• Work request
Where does the word "liveDataEnabled" show up in the data? Please find each such line and copy it.

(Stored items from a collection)
>>>>>

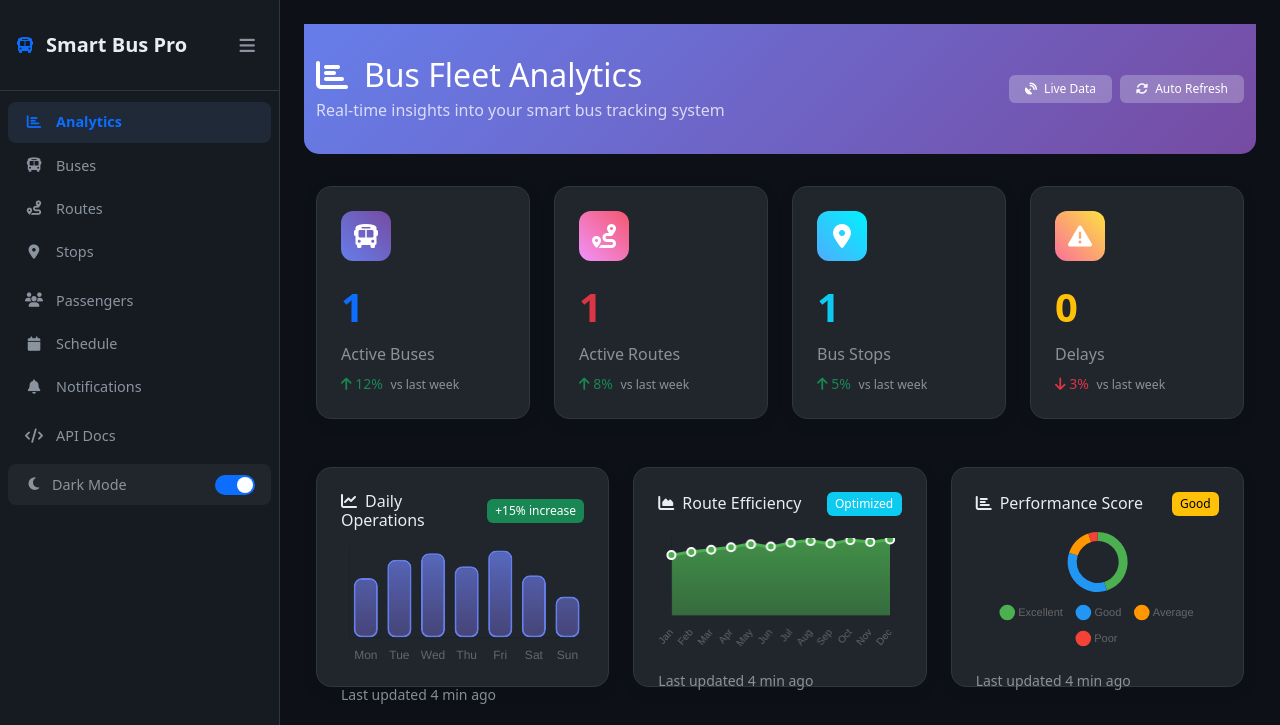
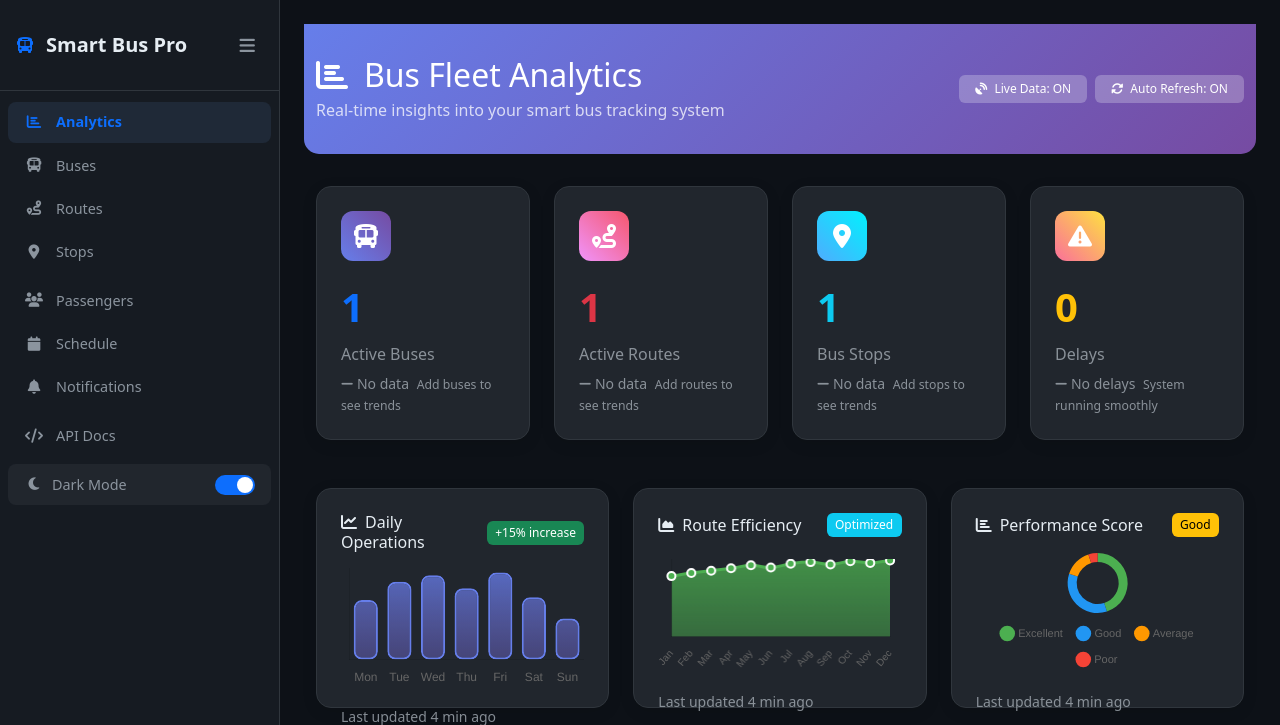
Before and after one commit to cyberaniket/SmartBusTracking_dashboard-, a Flask app: page / in a window 1280 px wide. Shown: the top 725 px of the page. Run offline with Flask 3, Linux system fonts and the light colour scheme; tables that the repository leaves empty hold one stand-in row (values such as "Sample post"); some libraries are stand-ins or nearby versions.

Commit message:
Enable data export for buses and routes, improve UI elements on the dashboard
Adds CSV export functionality for buses and routes, and enhances dashboard UI.

Replit-Commit-Author: Agent
Replit-Commit-Session-Id: 388d46e3-f19b-4495-9835-19467f9b25d3
Replit-Commit-Screenshot-Url: https://storage.googleapis.com/screenshot-production-us-central1/bdd6864f-9a73-4f1a-a4c2-564861fffa11/bafd2aff-a718-4fea-b531-531b629a96a7.jpg

```diff
--- a/routes.py
+++ b/routes.py
@@ -57,6 +57,70 @@ def register_routes(app):
     def notifications():
         """Render the notifications page"""
         return render_template('notifications.html')
+
+    # Export functionality
+    @app.route('/api/export/buses', methods=['GET'])
+    def export_buses():
+        """Export bus data as CSV"""
+        from flask import make_response
+        import csv
+        import io
+
+        buses = db.session.query(Bus).all()
+        output = io.StringIO()
+        writer = csv.writer(output)
+
+        # Write header
+        writer.writerow(['ID', 'Bus Number', 'License Plate', 'Capacity', 'Status', 'Current Route', 'Last Updated'])
+
+        # Write data
+        for bus in buses:
+            writer.writerow([
+                bus.id,
+                bus.bus_number,
+                bus.license_plate,
+                bus.capacity,
+                'Active' if bus.is_active else 'Inactive',
+                bus.current_route.route_number if bus.current_route else 'None',
+                bus.last_updated.strftime('%Y-%m-%d %H:%M:%S') if bus.last_updated else 'Never'
+            ])
+
+        output.seek(0)
+        response = make_response(output.getvalue())
+        response.headers['Content-Type'] = 'text/csv'
+        response.headers['Content-Disposition'] = 'attachment; filename=buses_export.csv'
+        return response
+
+    @app.route('/api/export/routes', methods=['GET'])
+    def export_routes():
+        """Export route data as CSV"""
+        from flask import make_response
+        import csv
+        import io
+
+        routes = db.session.query(Route).all()
+        output = io.StringIO()
+        writer = csv.writer(output)
+
+        # Write header
+        writer.writerow(['ID', 'Route Number', 'Name', 'Description', 'Status', 'Total Stops'])
+
+        # Write data
+        for route in routes:
+            writer.writerow([
+                route.id,
+                route.route_number,
+                route.name,
+                route.description or '',
+                'Active' if route.is_active else 'Inactive',
+                len(route.stops)
+            ])
+
+        output.seek(0)
+        response = make_response(output.getvalue())
+        response.headers['Content-Type'] = 'text/csv'
+        response.headers['Content-Disposition'] = 'attachment; filename=routes_export.csv'
+        return response
 
     # API Routes for Mobile App
 
--- a/templates/index.html
+++ b/templates/index.html
@@ -216,12 +216,12 @@
             </div>
             <div class="col-md-4 text-md-end">
                 <div class="d-flex justify-content-md-end gap-2">
-                    <span class="badge bg-light bg-opacity-25 px-3 py-2">
-                        <i class="fas fa-satellite-dish me-1"></i> Live Data
-                    </span>
-                    <span class="badge bg-light bg-opacity-25 px-3 py-2">
-                        <i class="fas fa-sync-alt me-1"></i> Auto Refresh
-                    </span>
+                    <button class="badge bg-light bg-opacity-25 px-3 py-2 border-0" id="liveDataToggle">
+                        <i class="fas fa-satellite-dish me-1"></i> <span id="liveDataStatus">Live Data: ON</span>
+                    </button>
+                    <button class="badge bg-light bg-opacity-25 px-3 py-2 border-0" id="autoRefreshToggle">
+                        <i class="fas fa-sync-alt me-1"></i> <span id="autoRefreshStatus">Auto Refresh: ON</span>
+                    </button>
                 </div>
             </div>
         </div>
@@ -236,11 +236,11 @@
                 <div class="metric-icon" style="background: linear-gradient(45deg, #667eea, #764ba2);">
                     <i class="fas fa-bus"></i>
                 </div>
-                <div class="metric-value text-primary" id="active-buses-count">--</div>
+                <div class="metric-value text-primary" id="active-buses-count">0</div>
                 <h6 class="text-muted mb-0">Active Buses</h6>
                 <div class="metric-trend">
-                    <span class="text-success"><i class="fas fa-arrow-up"></i> 12%</span>
-                    <small class="text-muted ms-1">vs last week</small>
+                    <span class="text-muted"><i class="fas fa-minus"></i> No data</span>
+                    <small class="text-muted ms-1">Add buses to see trends</small>
                 </div>
             </div>
         </div>
@@ -249,11 +249,11 @@
                 <div class="metric-icon" style="background: linear-gradient(45deg, #f093fb, #f5576c);">
                     <i class="fas fa-route"></i>
                 </div>
-                <div class="metric-value text-danger" id="active-routes-count">--</div>
+                <div class="metric-value text-danger" id="active-routes-count">0</div>
                 <h6 class="text-muted mb-0">Active Routes</h6>
                 <div class="metric-trend">
-                    <span class="text-success"><i class="fas fa-arrow-up"></i> 8%</span>
-                    <small class="text-muted ms-1">vs last week</small>
+                    <span class="text-muted"><i class="fas fa-minus"></i> No data</span>
+                    <small class="text-muted ms-1">Add routes to see trends</small>
                 </div>
             </div>
         </div>
@@ -262,11 +262,11 @@
                 <div class="metric-icon" style="background: linear-gradient(45deg, #4facfe, #00f2fe);">
                     <i class="fas fa-map-marker-alt"></i>
                 </div>
-                <div class="metric-value text-info" id="stops-count">--</div>
+                <div class="metric-value text-info" id="stops-count">0</div>
                 <h6 class="text-muted mb-0">Bus Stops</h6>
                 <div class="metric-trend">
-                    <span class="text-success"><i class="fas fa-arrow-up"></i> 5%</span>
-                    <small class="text-muted ms-1">vs last week</small>
+                    <span class="text-muted"><i class="fas fa-minus"></i> No data</span>
+                    <small class="text-muted ms-1">Add stops to see trends</small>
                 </div>
             </div>
         </div>
@@ -275,11 +275,11 @@
                 <div class="metric-icon" style="background: linear-gradient(45deg, #fa709a, #fee140);">
                     <i class="fas fa-exclamation-triangle"></i>
                 </div>
-                <div class="metric-value text-warning" id="delayed-buses-count">--</div>
+                <div class="metric-value text-warning" id="delayed-buses-count">0</div>
                 <h6 class="text-muted mb-0">Delays</h6>
                 <div class="metric-trend">
-                    <span class="text-danger"><i class="fas fa-arrow-down"></i> 3%</span>
-                    <small class="text-muted ms-1">vs last week</small>
+                    <span class="text-muted"><i class="fas fa-minus"></i> No delays</span>
+                    <small class="text-muted ms-1">System running smoothly</small>
                 </div>
             </div>
         </div>
@@ -559,8 +559,38 @@
         // Load dashboard data
         loadDashboardData();
 
-        // Setup auto-refresh
-        setInterval(loadDashboardData, 30000); // Refresh every 30 seconds
+        // Live data and auto-refresh functionality
+        let liveDataEnabled = true;
+        let autoRefreshEnabled = true;
+        let refreshInterval;
+
+        // Initialize live data controls
+        document.getElementById('liveDataToggle').addEventListener('click', function() {
+            liveDataEnabled = !liveDataEnabled;
+            document.getElementById('liveDataStatus').textContent = `Live Data: ${liveDataEnabled ? 'ON' : 'OFF'}`;
+            this.classList.toggle('bg-success', liveDataEnabled);
+            this.classList.toggle('bg-secondary', !liveDataEnabled);
+        });
+
+        document.getElementById('autoRefreshToggle').addEventListener('click', function() {
+            autoRefreshEnabled = !autoRefreshEnabled;
+            document.getElementById('autoRefreshStatus').textContent = `Auto Refresh: ${autoRefreshEnabled ? 'ON' : 'OFF'}`;
+            this.classList.toggle('bg-success', autoRefreshEnabled);
+            this.classList.toggle('bg-secondary', !autoRefreshEnabled);
+
+            if (autoRefreshEnabled) {
+                refreshInterval = setInterval(() => {
+                    if (liveDataEnabled) loadDashboardData();
+                }, 30000);
+            } else {
+                clearInterval(refreshInterval);
+            }
+        });
+
+        // Start auto-refresh by default
+        refreshInterval = setInterval(() => {
+            if (liveDataEnabled && autoRefreshEnabled) loadDashboardData();
+        }, 30000);
 
         // Initialize all charts
         initAnalyticsCharts();
```
Also changed, not shown: templates/stops.html (+11 -1 lines).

<<<<<

• Response
+        let liveDataEnabled = true;
+            liveDataEnabled = !liveDataEnabled;
+            document.getElementById('liveDataStatus').textContent = `Live Data: ${liveDataEnabled ? 'ON' : 'OFF'}`;
+            this.classList.toggle('bg-success', liveDataEnabled);
+            this.classList.toggle('bg-secondary', !liveDataEnabled);
+                    if (liveDataEnabled) loadDashboardData();
+            if (liveDataEnabled && autoRefreshEnabled) loadDashboardData();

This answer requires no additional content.